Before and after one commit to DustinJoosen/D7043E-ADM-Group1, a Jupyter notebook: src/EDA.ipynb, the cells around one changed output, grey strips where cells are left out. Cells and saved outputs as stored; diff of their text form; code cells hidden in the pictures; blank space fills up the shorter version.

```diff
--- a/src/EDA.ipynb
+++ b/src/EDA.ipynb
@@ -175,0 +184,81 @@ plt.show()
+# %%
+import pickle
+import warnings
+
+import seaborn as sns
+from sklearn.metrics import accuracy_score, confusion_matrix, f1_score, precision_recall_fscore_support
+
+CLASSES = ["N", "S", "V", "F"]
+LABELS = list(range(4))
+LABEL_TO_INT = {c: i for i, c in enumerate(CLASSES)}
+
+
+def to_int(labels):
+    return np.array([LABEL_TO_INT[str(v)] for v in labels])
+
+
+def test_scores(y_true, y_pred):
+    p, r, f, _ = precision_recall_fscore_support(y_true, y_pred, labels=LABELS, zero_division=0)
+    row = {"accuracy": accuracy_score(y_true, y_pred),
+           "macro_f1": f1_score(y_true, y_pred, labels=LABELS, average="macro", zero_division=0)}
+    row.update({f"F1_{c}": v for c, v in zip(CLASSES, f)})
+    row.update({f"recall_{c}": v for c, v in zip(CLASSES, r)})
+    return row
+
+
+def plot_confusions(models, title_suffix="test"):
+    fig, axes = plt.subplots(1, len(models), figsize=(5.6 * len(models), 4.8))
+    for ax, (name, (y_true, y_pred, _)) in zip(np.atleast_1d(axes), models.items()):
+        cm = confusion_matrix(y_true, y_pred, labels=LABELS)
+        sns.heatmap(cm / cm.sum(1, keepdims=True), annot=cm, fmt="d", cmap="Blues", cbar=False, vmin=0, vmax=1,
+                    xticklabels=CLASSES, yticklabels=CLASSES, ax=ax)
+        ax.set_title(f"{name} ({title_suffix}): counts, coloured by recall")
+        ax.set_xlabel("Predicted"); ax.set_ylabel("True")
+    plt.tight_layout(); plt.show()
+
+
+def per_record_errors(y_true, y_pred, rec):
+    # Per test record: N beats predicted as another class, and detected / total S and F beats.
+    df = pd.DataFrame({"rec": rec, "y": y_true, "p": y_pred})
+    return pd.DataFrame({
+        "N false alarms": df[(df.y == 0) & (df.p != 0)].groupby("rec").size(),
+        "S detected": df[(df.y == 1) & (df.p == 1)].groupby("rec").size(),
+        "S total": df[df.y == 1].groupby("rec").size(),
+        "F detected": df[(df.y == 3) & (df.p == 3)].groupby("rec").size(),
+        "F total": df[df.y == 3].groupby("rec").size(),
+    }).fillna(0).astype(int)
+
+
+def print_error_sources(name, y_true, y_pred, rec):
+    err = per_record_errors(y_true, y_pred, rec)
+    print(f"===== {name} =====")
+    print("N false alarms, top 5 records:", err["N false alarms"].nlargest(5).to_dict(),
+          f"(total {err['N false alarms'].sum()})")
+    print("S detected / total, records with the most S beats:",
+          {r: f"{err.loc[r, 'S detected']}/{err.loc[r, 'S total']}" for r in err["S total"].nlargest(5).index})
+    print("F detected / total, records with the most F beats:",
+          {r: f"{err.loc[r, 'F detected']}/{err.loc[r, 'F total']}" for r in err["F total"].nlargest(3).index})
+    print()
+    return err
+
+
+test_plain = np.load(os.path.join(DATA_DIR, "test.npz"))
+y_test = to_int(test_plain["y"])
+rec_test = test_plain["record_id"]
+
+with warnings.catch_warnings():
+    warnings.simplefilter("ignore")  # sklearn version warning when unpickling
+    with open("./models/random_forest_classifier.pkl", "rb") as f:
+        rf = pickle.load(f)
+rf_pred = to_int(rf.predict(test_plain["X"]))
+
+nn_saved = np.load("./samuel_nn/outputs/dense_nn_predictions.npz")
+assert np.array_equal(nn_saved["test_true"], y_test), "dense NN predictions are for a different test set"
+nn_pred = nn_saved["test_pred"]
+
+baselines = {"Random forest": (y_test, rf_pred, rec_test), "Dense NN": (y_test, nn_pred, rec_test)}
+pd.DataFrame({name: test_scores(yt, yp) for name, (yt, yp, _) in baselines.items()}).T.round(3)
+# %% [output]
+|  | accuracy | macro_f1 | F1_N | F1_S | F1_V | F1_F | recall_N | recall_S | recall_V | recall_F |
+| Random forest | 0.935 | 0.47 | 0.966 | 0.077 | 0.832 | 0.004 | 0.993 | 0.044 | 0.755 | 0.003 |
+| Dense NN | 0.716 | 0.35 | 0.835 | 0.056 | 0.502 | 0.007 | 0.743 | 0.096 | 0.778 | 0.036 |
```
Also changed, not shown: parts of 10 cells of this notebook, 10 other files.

## REQUIRED WORK
Spot every line in the entries that includes the word "nlargest", and copy each one out.

## ANSWER AREA
+    print("N false alarms, top 5 records:", err["N false alarms"].nlargest(5).to_dict(),
+          {r: f"{err.loc[r, 'S detected']}/{err.loc[r, 'S total']}" for r in err["S total"].nlargest(5).index})
+          {r: f"{err.loc[r, 'F detected']}/{err.loc[r, 'F total']}" for r in err["F total"].nlargest(3).index})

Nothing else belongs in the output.